Good Omens

Ugly spam

Venting time: the spam I've gotten in the last few days has turned ugly in the subject lines. I shake my head, grit my teeth, and delete. (And I'm not going to quote any of them.) Gee, sometimes spam can actually be amusing. Not right now. As if I needed more reasons to hate spammers.

Also, note for Northwest readers: I got what I'm pretty sure is a spoof e-mail from Fred Meyer. If a "change your address with us!" message links to a non-secure non-https: website, it's probably a spoof. It's deleted as well.
  • Current Music
    radio and rain
Whale fluke

Wax eloquent for me, folks.

Audience participation, if you'd like:

As someone who's only barely watched CSI: Crime Scene Investigation (two full episodes, plus running into bits of it while channel-surfing), I want to know what its fans think of the show. I know a bunch of fans (hi, guys!), so let me know: what does CSI do for you? What hooked you at first, and what kept you hooked?

If any of you have strong feelings about the spinoffs CSI: Miami and CSI: NY, feel free to chime in on those.
  • Current Mood
    curious curious

Thank you, veterans

This won't be a flowery thank-you, but it will be a thank-you.

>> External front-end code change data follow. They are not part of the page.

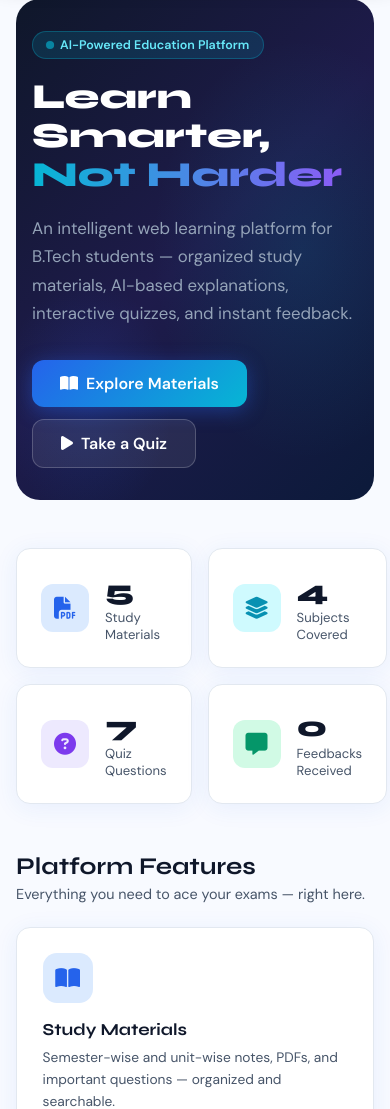
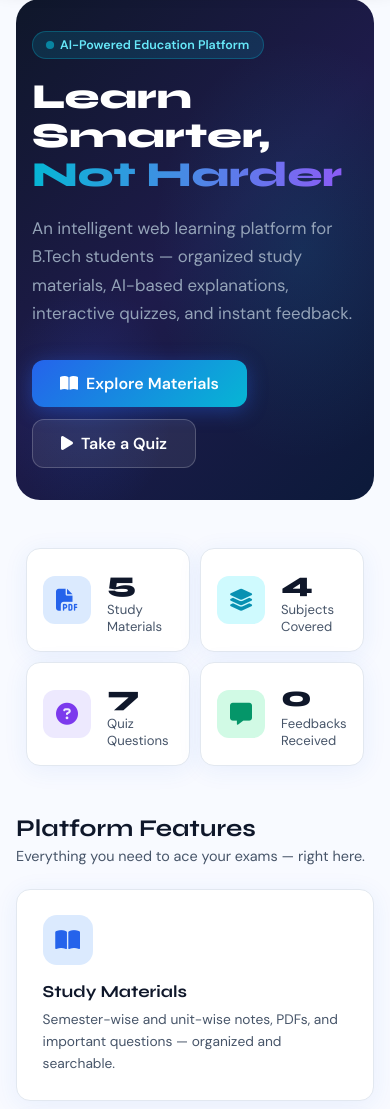
Before and after one commit to shivampoddar12/smart_learning-, a Flask app: page / in a window 390 px wide. Shown: the part 152-1261 px from the top of the page. Run offline with Flask 3, Linux system fonts and the light colour scheme.

Commit message:
Update index.html

```diff
--- a/templates/index.html
+++ b/templates/index.html
@@ -61,7 +61,6 @@
   .qab.gr { background:linear-gradient(135deg,#059669,#10B981); }
   @media(max-width:900px) { .hero{grid-template-columns:1fr} .hero-visual{display:none} .stats-bar{grid-template-columns:1fr 1fr} .feat-grid{grid-template-columns:1fr 1fr} .quick-grid{grid-template-columns:1fr} }
   @media(max-width:600px) { .hero{padding:2.5rem 1.5rem} .hero h1{font-size:2.2rem} .feat-grid{grid-template-columns:1fr} }
-  <style>
   /* tumhara pura CSS */
 
   @media(max-width:600px){
@@ -91,8 +90,25 @@
       grid-template-columns: 1fr 1fr !important;
     }
   }
+    /* 🔥 FINAL MOBILE FIX - STATS BOX */
 
-</style>
+@media (max-width: 768px) {
+
+  .stats-bar {
+    display: grid !important;
+    grid-template-columns: 1fr 1fr !important;
+    gap: 10px;
+    padding: 0 10px;
+  }
+
+  .stat-card {
+    width: 100% !important;
+    padding: 1rem !important;
+    box-sizing: border-box;
+  }
+
+}
+
 </style>
 {% endblock %}
 {% block content %}
```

Veterans took a job that I doubt I could do, a job where they also increased their chances of getting shot at, or flat-out shot. They took on a tough life as well as a tough job, away from loved ones and home and often going to blasted places or the middle of oceans (I'm a Navy brat; the greatest part of my military experience was taking a Tiger cruise into the mid-Atlantic on the U.S.S. John F. Kennedy) to be vigilant. They dealt with separation. They dealt with boredom (and, I'm guessing, bad coffee). They dealt with often not being able to tell their loved ones exactly where they were, what they were doing or why. And they knew people who died doing their jobs alongside them, maybe right next to them.

Veterans did their job. Despite all the above, they soldiered through and did what they could as well as they could.

Thank you.
Whale fluke

One vet's story

From CNN: An 84-year-old World War II vet reads from the diary he kept while a slave laborer in a Nazi POW camp.
The memories are still fresh, some 60 years later. [Anthony] Acevedo keeps reading his entries, scrawled on the pages with a Schaeffer fountain pen he held dear.

He was one of 350 U.S. soldiers held at Berga an der Elster, a satellite camp of the Nazis' notorious Buchenwald concentration camp. The soldiers, working 12-hour days, were used by the German army to dig tunnels and hide equipment in the final weeks of the war. Less than half of the soldiers survived their captivity and a subsequent death march, he says.
It's difficult reading, but worthwhile reading.